Off the Kuff Rotating Header Image

If that’s your best, your best won’t do

We may never actually comply with federal clean air regulations.

Texas’ new plan to improve the Houston area’s famously dirty air may not meet federal limits for smog.

The pollution-fighting plan that state regulators are rolling out today predicts marked reductions in ozone, or smog, levels throughout the eight-county region.

But monitors in Deer Park and Sharpstown would still exceed federal limits by the 2019 deadline, according to the state’s projections. And the entire region would be out of compliance if one monitor showed ozone levels above the standards.

Just as a reminder, the standard we’re being asked to meet by 2019 is the one from 1997, not the one from today or the more stringent one that’s to come.

Still, state officials said the plan will bring Houston into compliance with the federal Environmental Protection Agency’s standards for ozone for the first time.

That’s because TCEQ’s modeling of future emissions doesn’t capture everything that will help reduce smog, such as a voluntary, state-funded program that helps businesses replace old, dirty industrial diesel engines.

At the same time, the Houston region’s air quality is already ahead of expectations, said Susana Hildebrand, TCEQ’s chief engineer.

In such cases, a federal policy allows states to argue that the “weight of evidence” predicts success even without scientific proof. Texas took that position with the smog plan for Dallas-Fort Worth, and the EPA approved it last year.

“All of our trends and analysis show that emissions are going down in Houston even when the population is growing,” Hildebrand said. “That’s what the weight of evidence is all about.”

Yes, well, perhaps if the TCEQ spent more time enforcing regulations and less time with energy industry lobbyists and climate change deniers, then they wouldn’t have to rely on such back-door approaches.

Related Posts:

One Comment

  1. Jim Schermbeck says:

    This is the note I wrote to the reporter yesterday:

    “In such cases, a federal policy allows states to argue that the “weight of evidence” predicts success even without scientific proof. Texas took that position with the smog plan for Dallas-Fort Worth, and the EPA approved it last year.”

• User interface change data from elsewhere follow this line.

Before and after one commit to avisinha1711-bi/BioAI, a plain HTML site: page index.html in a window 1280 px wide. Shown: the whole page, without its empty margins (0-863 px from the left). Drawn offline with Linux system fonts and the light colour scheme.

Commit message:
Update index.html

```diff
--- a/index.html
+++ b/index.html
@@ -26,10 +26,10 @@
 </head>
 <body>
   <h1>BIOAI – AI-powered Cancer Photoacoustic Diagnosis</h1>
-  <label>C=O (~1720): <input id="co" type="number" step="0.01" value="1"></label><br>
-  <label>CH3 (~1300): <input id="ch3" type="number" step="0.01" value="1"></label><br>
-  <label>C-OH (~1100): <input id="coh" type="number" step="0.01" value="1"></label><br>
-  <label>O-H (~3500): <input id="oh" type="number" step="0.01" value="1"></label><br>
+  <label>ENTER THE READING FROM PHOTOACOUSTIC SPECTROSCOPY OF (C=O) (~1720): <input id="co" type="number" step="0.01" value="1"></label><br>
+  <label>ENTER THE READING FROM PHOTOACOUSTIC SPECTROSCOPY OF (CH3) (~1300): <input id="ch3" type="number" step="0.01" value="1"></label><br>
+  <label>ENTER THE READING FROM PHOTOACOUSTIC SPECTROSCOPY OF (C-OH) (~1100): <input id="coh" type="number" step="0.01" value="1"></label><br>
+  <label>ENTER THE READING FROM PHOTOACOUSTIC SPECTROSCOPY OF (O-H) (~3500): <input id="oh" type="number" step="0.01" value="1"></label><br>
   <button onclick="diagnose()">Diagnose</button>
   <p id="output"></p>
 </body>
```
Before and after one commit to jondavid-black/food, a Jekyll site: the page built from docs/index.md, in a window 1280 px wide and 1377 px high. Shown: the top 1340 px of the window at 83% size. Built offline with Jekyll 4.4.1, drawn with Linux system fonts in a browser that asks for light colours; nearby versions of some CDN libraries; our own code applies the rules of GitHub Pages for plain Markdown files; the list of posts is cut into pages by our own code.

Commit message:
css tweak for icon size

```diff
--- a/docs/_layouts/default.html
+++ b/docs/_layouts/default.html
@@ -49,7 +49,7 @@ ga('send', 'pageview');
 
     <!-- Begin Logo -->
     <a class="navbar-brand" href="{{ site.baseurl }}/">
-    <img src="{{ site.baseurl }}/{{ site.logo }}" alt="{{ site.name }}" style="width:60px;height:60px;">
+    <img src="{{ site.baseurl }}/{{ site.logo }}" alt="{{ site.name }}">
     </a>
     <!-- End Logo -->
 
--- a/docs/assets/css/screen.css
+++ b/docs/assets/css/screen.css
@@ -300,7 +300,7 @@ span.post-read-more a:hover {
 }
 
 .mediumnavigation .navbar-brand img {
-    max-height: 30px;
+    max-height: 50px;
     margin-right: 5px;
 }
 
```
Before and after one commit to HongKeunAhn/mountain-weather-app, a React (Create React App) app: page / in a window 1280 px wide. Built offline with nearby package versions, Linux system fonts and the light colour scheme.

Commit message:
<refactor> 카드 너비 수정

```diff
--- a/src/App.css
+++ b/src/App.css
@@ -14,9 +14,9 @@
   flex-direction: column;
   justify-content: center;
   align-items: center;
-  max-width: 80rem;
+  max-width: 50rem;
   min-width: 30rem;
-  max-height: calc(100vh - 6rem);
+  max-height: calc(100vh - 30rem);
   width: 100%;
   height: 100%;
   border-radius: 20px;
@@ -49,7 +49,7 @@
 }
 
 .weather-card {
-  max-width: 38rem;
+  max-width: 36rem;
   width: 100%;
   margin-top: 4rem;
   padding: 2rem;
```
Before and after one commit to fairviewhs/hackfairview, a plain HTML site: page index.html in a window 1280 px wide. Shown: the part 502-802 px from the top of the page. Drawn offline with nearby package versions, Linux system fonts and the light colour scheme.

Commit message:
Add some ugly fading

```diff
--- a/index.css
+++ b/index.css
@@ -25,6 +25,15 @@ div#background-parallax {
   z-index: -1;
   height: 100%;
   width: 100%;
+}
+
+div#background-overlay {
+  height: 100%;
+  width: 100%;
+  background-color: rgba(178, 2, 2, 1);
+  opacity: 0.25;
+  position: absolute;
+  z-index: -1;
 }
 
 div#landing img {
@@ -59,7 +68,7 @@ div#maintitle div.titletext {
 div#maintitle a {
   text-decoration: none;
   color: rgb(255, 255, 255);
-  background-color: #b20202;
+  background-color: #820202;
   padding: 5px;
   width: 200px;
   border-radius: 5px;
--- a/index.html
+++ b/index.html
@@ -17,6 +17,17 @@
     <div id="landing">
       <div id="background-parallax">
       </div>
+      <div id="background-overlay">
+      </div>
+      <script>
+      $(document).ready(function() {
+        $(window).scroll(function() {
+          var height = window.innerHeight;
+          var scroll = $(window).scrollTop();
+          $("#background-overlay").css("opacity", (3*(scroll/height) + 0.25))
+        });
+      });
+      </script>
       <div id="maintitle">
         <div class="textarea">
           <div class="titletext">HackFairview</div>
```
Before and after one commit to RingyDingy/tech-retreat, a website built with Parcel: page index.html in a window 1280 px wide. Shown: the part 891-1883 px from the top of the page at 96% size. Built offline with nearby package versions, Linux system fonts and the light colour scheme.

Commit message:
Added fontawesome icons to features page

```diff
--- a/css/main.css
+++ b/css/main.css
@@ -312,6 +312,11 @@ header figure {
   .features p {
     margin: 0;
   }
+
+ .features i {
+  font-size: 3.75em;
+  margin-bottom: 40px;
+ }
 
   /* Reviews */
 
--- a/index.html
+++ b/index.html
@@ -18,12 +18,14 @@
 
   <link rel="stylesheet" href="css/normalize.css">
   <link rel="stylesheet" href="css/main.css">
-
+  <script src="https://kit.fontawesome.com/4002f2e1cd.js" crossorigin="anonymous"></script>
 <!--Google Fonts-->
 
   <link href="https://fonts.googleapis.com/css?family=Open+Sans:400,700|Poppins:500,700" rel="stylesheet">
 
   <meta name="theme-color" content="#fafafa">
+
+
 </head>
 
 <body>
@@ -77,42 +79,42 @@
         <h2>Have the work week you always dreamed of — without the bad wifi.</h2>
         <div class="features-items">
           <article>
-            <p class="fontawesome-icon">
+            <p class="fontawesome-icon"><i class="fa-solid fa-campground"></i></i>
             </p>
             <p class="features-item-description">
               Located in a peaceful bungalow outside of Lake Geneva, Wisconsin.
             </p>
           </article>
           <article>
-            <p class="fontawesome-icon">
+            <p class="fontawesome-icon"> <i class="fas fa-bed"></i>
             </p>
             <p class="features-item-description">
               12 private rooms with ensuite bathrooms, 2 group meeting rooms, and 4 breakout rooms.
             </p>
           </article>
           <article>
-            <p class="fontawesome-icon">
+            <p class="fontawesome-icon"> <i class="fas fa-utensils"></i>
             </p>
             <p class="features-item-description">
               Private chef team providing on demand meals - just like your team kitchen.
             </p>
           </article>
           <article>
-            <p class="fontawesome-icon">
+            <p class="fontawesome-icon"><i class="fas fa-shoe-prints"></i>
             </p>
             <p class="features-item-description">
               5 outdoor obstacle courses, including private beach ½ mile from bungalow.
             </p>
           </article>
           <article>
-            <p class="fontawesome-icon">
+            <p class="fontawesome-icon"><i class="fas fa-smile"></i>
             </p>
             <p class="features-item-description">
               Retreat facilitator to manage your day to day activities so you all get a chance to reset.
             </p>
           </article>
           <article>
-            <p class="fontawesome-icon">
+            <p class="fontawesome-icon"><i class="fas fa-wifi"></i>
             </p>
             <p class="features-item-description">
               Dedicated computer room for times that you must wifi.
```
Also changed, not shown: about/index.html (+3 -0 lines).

    Don’t know that you’ve had reason to keep track, but DFW blew that SIP this summer, in the middle of the worst recession in 50 years. Had economic activity been at “normal” levels, we would have blown it even worse. Not exactly the kind of track record you want to base your Houston SIP on.

    At least one of the items in the “weight of evidence” DFW SIP was the continued expansion of “green cement” policies basically boycotting the products of older “wet kiln” cement plants in DFW in favor of ones from newer, less polluting ones. However, the operator of the oldest kilns now making cement in DDFW sued over those policies and TCEQ has refused to support their extension into state policy – they actively lobbied against bills that would have implemented green cement policies at TXDOT, or would have removed the small legal nail the cement plant is hanging its entire case on.

    Weight of Evidence is basically a wish list that, depending on who’s doing the wishing, may be totally unrealistic. In this case, it was a TCEQ exercise just to get DFW “on down the road” and not to submit a plan that would actually clean up the air. And, what-do-you-know, it didn’t.